While it may sound cliche, the best way you can do this is by learning and choosing to forgive. Ultimately, it's not about your parents -- it's about facilitating your own personal healing. Note that forgiving and loving someone is an act of the will, not the emotions. You may never experience warm and tender feelings toward your mom and dad. But you can choose to love them unconditionally. (As a Christian, I believe there's a critical spiritual component to this.) And you won't be able to move ahead with your own life until you give up your right to be angry at them for making your childhood miserable.
If your parents are still living, you may want to consider setting up a time to meet with them to discuss your feelings. Of course, there may be some situations where this wouldn't be advisable -- use discretion. If your spouse is supportive, it would be a good idea to bring them along. Tell your mom and dad how much they've hurt you and how the memory of their words and actions continues to cause you pain. Keep your emotions under control, but be straightforward and honest. Explain that your purpose is not to hurt them in return, but to find release from the negative effects of your memories. This will take a tremendous amount of courage on your part, but it can be an important part of gaining the freedom you're seeking.

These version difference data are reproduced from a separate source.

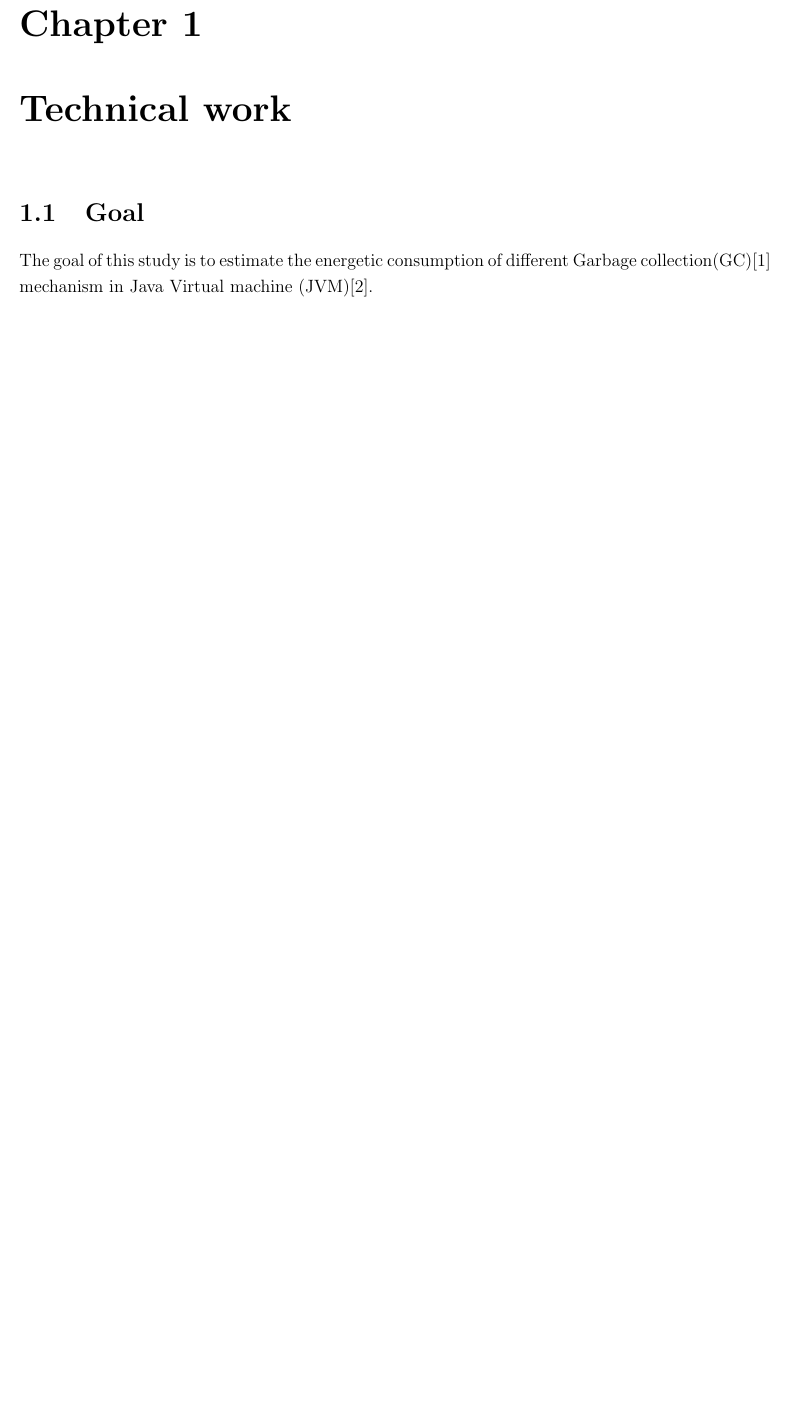
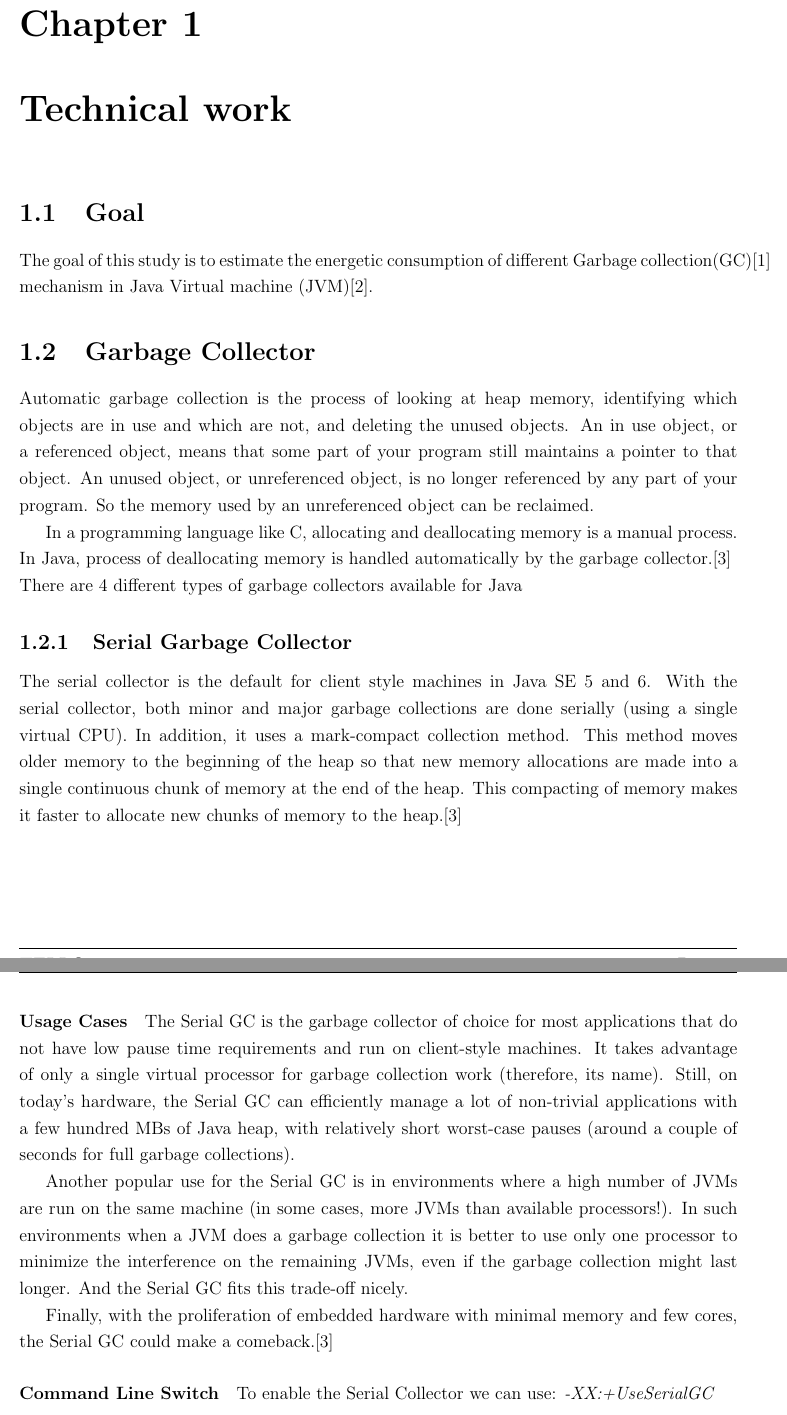
Before and after one commit to AnisTello/GreenComputing, a LaTeX document (report/report.tex, which reads report/mainmatter/technical_work/GC.tex): part of page 5 of 8 before the commit and two parts of pages 5 and 6 of 11 after it, the two joined at a grey line, cut so that both start at the same text, the shorter picture padded with empty space. The pictures show the PDF file report/report.pdf that the author committed with the source.

Commit message:
Report...

```diff
--- /dev/null
+++ b/report/mainmatter/technical_work/GC.tex
@@ -0,0 +1,17 @@
+\section{Garbage Collector}
+\label{sec:gc}
+Automatic garbage collection is the process of looking at heap memory, identifying which objects are in use and which are not, and deleting the unused objects. An in use object, or a referenced object, means that some part of your program still maintains a pointer to that object. An unused object, or unreferenced object, is no longer referenced by any part of your program. So the memory used by an unreferenced object can be reclaimed.
+
+In a programming language like C, allocating and deallocating memory is a manual process. In Java, process of deallocating memory is handled automatically by the garbage collector.\cite{oracleGC}\\
+There are 4 different types of garbage collectors available for Java
+\subsection{Serial Garbage Collector}
+The serial collector is the default for client style machines in Java SE 5 and 6. With the serial collector, both minor and major garbage collections are done serially (using a single virtual CPU). In addition, it uses a mark-compact collection method. This method moves older memory to the beginning of the heap so that new memory allocations are made into a single continuous chunk of memory at the end of the heap. This compacting of memory makes it faster to allocate new chunks of memory to the heap.\cite{oracleGC}
+\paragraph{Usage Cases}
+The Serial GC is the garbage collector of choice for most applications that do not have low pause time requirements and run on client-style machines. It takes advantage of only a single virtual processor for garbage collection work (therefore, its name). Still, on today's hardware, the Serial GC can efficiently manage a lot of non-trivial applications with a few hundred MBs of Java heap, with relatively short worst-case pauses (around a couple of seconds for full garbage collections).
+
+Another popular use for the Serial GC is in environments where a high number of JVMs are run on the same machine (in some cases, more JVMs than available processors!). In such environments when a JVM does a garbage collection it is better to use only one processor to minimize the interference on the remaining JVMs, even if the garbage collection might last longer. And the Serial GC fits this trade-off nicely.
+
+Finally, with the proliferation of embedded hardware with minimal memory and few cores, the Serial GC could make a comeback.\cite{oracleGC}
+\paragraph{Command Line Switch}
+To enable the Serial Collector we can use:
+\textit{-XX:+UseSerialGC}
@@ -0,0 +24 @@
+\paragraph{Usage Cases}
@@ -0,0 +28,2 @@
+To enable the Parallel collector we can use:
+\textit{-XX:+UseParallelGC}
@@ -0,0 +38,5 @@
+\paragraph{Usage Cases}
+The CMS collector should be used for applications that require low pause times and can share resources with the garbage collector. Examples include desktop UI application that respond to events, a webserver responding to a request or a database responding to queries.\cite{oracleGC}
+\paragraph{Command Line Switch}
+To enable the Concurrent Mark Sweep (CMS) collector we can use:
+\textit{-XX:+UseConcMarkSweepGC}\\
@@ -0,0 +46,3 @@
+\paragraph{Command Line Switch}
+To enable the Concurrent Mark Sweep (CMS) collector we can use:
+\textit{-XX:+UseG1GC}
```
Also changed, not shown: report/bibliography.bib (+15 -2 lines), report/mainmatter/technical_work.tex (+1 -0 lines), report/mainmatter/technical_work/implementation.tex (+2 -7 lines), report/report.bbl, report/report.pdf, report/mainmatter/technical_work/GC.tex (20 more changed lines), 6 other files.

Finally, try to develop some empathy for your parents. Ask yourself what it was about their personal backgrounds that made them treat you the way they did. Find out what their childhoods were like. It's likely that they, too, grew up with harsh, unloving parents -- that you're just on the receiving end of a problem that spans several generations. If you have a chance to talk with them, try to ask some carefully considered questions about their past. If they're no longer living, you may be able to locate a member of the extended family who can provide you with the insights you need. A deeper understanding of your parents' backgrounds and motives can give you a broader perspective on their behavior. This certainly won't excuse the mistreatment you received at their hands, but it may help you release some of your bitterness.
As you begin to work your way through this process, you may find yourself in need of some outside assistance. Our staff counselors would be happy to help; feel free to call them at 855-771-HELP (4357).
Jim Daly is a husband and father, an author, and president of Focus on the Family and host of the Focus on the Family radio program. Catch up with him at www.jimdalyblog.com or at www.facebook.com/DalyFocus.
INTERNATIONAL COPYRIGHT SECURED. ALL RIGHTS RESERVED.